The local ‘political circus’ with its series of turncoat remakes is what everybody seems to be talking about with disgust whenever conversation shifts to politics, and as quickly moves on to other topics as if politics sullied their mouths. This is an indication of how a noble pursuit that politics is supposed to be has fallen into disrepute in the hands of unscrupulous individuals.
The grand project of a highly modern light metro contrasts sharply with the run-down state of buses and the noise pollution caused by the noise made by the engines and which the public has been putting up with for ages on account of poor quality buses purchased by bus companies. They have no qualms about hiking fares and every month pocketing huge sums generously handed to them by the government for the so-called free transport of the elderly. There should be a serious survey on how many of the elderly are regular public transport users as it seems that today most of them are driven around by relatives.
The appropriation of beautiful spots by private groups is another sensitive issue to a lot of people who are increasingly aware of the shrinking public space they are left with in a small island with limited variety of natural environment to offer. Are we heading towards more privatization of outer islands for the benefit of cronies?

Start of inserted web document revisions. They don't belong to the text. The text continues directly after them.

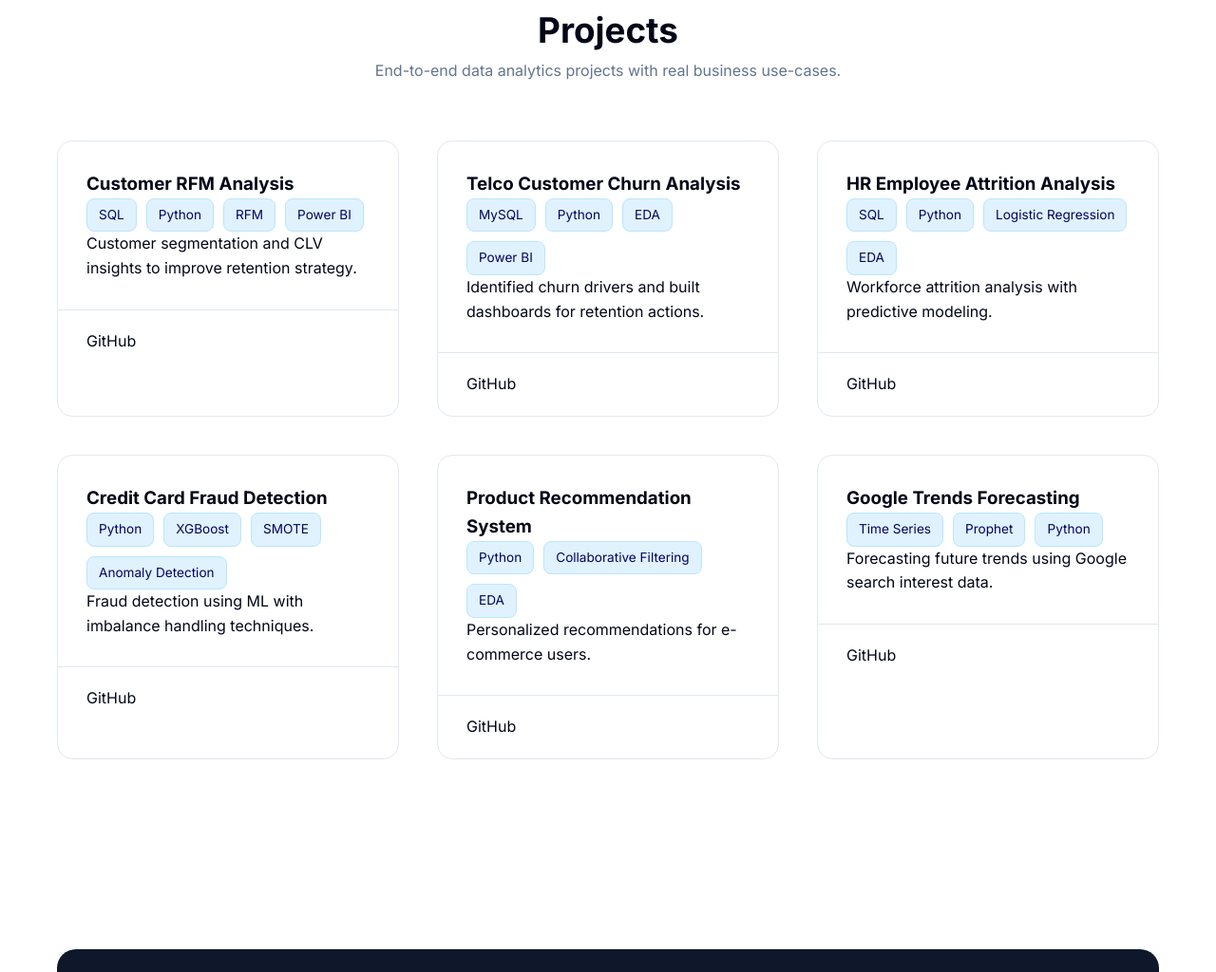
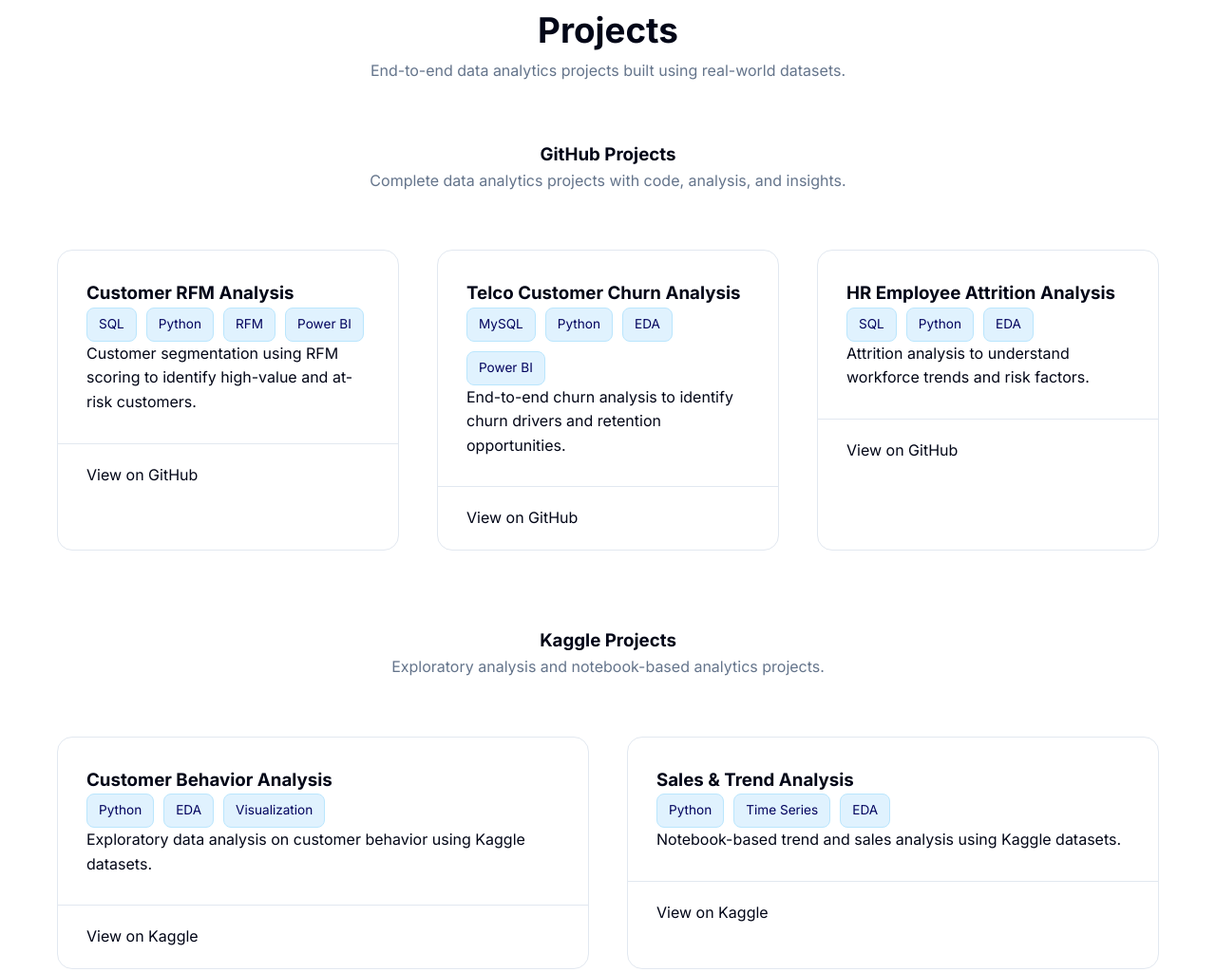
Before and after one commit to priyankadatacodes/priyankadatacodes.github.io, a plain HTML site: page index.html in a window 1280 px wide. Shown: the part 2903-3927 px from the top of the page at 95% size. Drawn offline with Linux system fonts and the light colour scheme.

Commit message:
Update index.html

```diff
--- a/index.html
+++ b/index.html
@@ -323,113 +323,112 @@
 <section id="projects">
   <div class="section-header">
     <h2>Projects</h2>
-    <p>End-to-end data analytics projects with real business use-cases.</p>
+    <p>End-to-end data analytics projects built using real-world datasets.</p>
+  </div>
+
+  <!-- ================= GITHUB PROJECTS ================= -->
+  <div class="section-header" style="margin-top:40px;">
+    <h3>GitHub Projects</h3>
+    <p>Complete data analytics projects with code, analysis, and insights.</p>
   </div>
 
   <div class="projects">
 
-    <!-- RFM -->
+    <!-- GitHub Project 1 -->
     <div class="project">
       <div class="project-body">
         <h3>Customer RFM Analysis</h3>
         <div class="badges">
-          <span class="badge-skill badge-sql">SQL</span>
-          <span class="badge-skill badge-python">Python</span>
-          <span class="badge-skill badge-eda">RFM</span>
-          <span class="badge-skill badge-powerbi">Power BI</span>
+          <span class="badge-skill badge-blue">SQL</span>
+          <span class="badge-skill badge-blue">Python</span>
+          <span class="badge-skill badge-blue">RFM</span>
+          <span class="badge-skill badge-blue">Power BI</span>
         </div>
-        <p>Customer segmentation and CLV insights to improve retention strategy.</p>
+        <p>Customer segmentation using RFM scoring to identify high-value and at-risk customers.</p>
       </div>
       <div class="project-footer">
-        <a href="https://github.com/priyankadatacodes/customer-rfm-analysis" target="_blank">GitHub</a>
+        <a href="https://github.com/priyankadatacodes/customer-rfm-analysis" target="_blank">View on GitHub</a>
       </div>
     </div>
 
-    <!-- CHURN -->
     <div class="project">
       <div class="project-body">
         <h3>Telco Customer Churn Analysis</h3>
         <div class="badges">
-          <span class="badge-skill badge-db">MySQL</span>
-          <span class="badge-skill badge-python">Python</span>
-          <span class="badge-skill badge-eda">EDA</span>
-          <span class="badge-skill badge-powerbi">Power BI</span>
+          <span class="badge-skill badge-blue">MySQL</span>
+          <span class="badge-skill badge-blue">Python</span>
+          <span class="badge-skill badge-blue">EDA</span>
+          <span class="badge-skill badge-blue">Power BI</span>
         </div>
-        <p>Identified churn drivers and built dashboards for retention actions.</p>
+        <p>End-to-end churn analysis to identify churn drivers and retention opportunities.</p>
       </div>
       <div class="project-footer">
-        <a href="https://github.com/priyankadatacodes/telco-customer-churn-analysis" target="_blank">GitHub</a>
+        <a href="https://github.com/priyankadatacodes/telco-customer-churn-analysis" target="_blank">View on GitHub</a>
       </div>
     </div>
 
-    <!-- ATTRITION -->
     <div class="project">
       <div class="project-body">
         <h3>HR Employee Attrition Analysis</h3>
         <div class="badges">
-          <span class="badge-skill badge-sql">SQL</span>
-          <span class="badge-skill badge-python">Python</span>
-          <span class="badge-skill badge-model">Logistic Regression</span>
-          <span class="badge-skill badge-eda">EDA</span>
+          <span class="badge-skill badge-blue">SQL</span>
+          <span class="badge-skill badge-blue">Python</span>
+          <span class="badge-skill badge-blue">EDA</span>
         </div>
-        <p>Workforce attrition analysis with predictive modeling.</p>
+        <p>Attrition analysis to understand workforce trends and risk factors.</p>
       </div>
       <div class="project-footer">
-        <a href="https://github.com/priyankadatacodes/hr-employee-attrition-analysis" target="_blank">GitHub</a>
+        <a href="https://github.com/priyankadatacodes/hr-employee-attrition-analysis" target="_blank">View on GitHub</a>
       </div>
     </div>
 
-    <!-- FRAUD -->
+    <!-- Add remaining GitHub projects here (same pattern) -->
+
+  </div>
+
+  <!-- ================= KAGGLE PROJECTS ================= -->
+  <div class="section-header" style="margin-top:80px;">
+    <h3>Kaggle Projects</h3>
+    <p>Exploratory analysis and notebook-based analytics projects.</p>
+  </div>
+
+  <div class="projects">
+
+    <!-- Kaggle Project 1 -->
     <div class="project">
       <div class="project-body">
-        <h3>Credit Card Fraud Detection</h3>
+        <h3>Customer Behavior Analysis</h3>
         <div class="badges">
-          <span class="badge-skill badge-python">Python</span>
-          <span class="badge-skill badge-ml">XGBoost</span>
-          <span class="badge-skill badge-model">SMOTE</span>
-          <span class="badge-skill badge-ml">Anomaly Detection</span>
+          <span class="badge-skill badge-blue">Python</span>
+          <span class="badge-skill badge-blue">EDA</span>
+          <span class="badge-skill badge-blue">Visualization</span>
         </div>
-        <p>Fraud detection using ML with imbalance handling techniques.</p>
+        <p>Exploratory data analysis on customer behavior using Kaggle datasets.</p>
       </div>
       <div class="project-footer">
-        <a href="https://github.com/priyankadatacodes/credit-card-fraud-analysis" target="_blank">GitHub</a>
+        <a href="https://www.kaggle.com/priyankalakraxdata/code" target="_blank">View on Kaggle</a>
       </div>
     </div>
 
-    <!-- RECOMMENDER -->
+    <!-- Kaggle Project 2 -->
     <div class="project">
       <div class="project-body">
-        <h3>Product Recommendation System</h3>
+        <h3>Sales & Trend Analysis</h3>
         <div class="badges">
-          <span class="badge-skill badge-python">Python</span>
-          <span class="badge-skill badge-ml">Collaborative Filtering</span>
-          <span class="badge-skill badge-eda">EDA</span>
+          <span class="badge-skill badge-blue">Python</span>
+          <span class="badge-skill badge-blue">Time Series</span>
+          <span class="badge-skill badge-blue">EDA</span>
         </div>
-        <p>Personalized recommendations for e-commerce users.</p>
+        <p>Notebook-based trend and sales analysis using Kaggle datasets.</p>
       </div>
       <div class="project-footer">
-        <a href="https://github.com/priyankadatacodes/ecommerce-product-recommendation" target="_blank">GitHub</a>
-      </div>
-    </div>
-
-    <!-- TIME SERIES -->
-    <div class="project">
-      <div class="project-body">
-        <h3>Google Trends Forecasting</h3>
-        <div class="badges">
-          <span class="badge-skill badge-timeseries">Time Series</span>
-          <span class="badge-skill badge-ml">Prophet</span>
-          <span class="badge-skill badge-python">Python</span>
-        </div>
-        <p>Forecasting future trends using Google search interest data.</p>
-      </div>
-      <div class="project-footer">
-        <a href="https://github.com/priyankadatacodes/google-trends-time-series-forecasting" target="_blank">GitHub</a>
+        <a href="https://www.kaggle.com/priyankalakraxdata/code" target="_blank">View on Kaggle</a>
       </div>
     </div>
 
   </div>
 </section>
+
 
 <section id="contact">
   <div class="cta">
```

The Second Republic is the plaything of rampant megalomania at the top and is of absolutely no interest to ordinary citizens. What comes up in conversations is the wish to address, among the issues mentioned above, public order, crime, and rising cost of living, and the impoverishment of not only low-income sections but also of the middle-class. And to straighten things up there is much hope laid on a future no-nonsense type of government.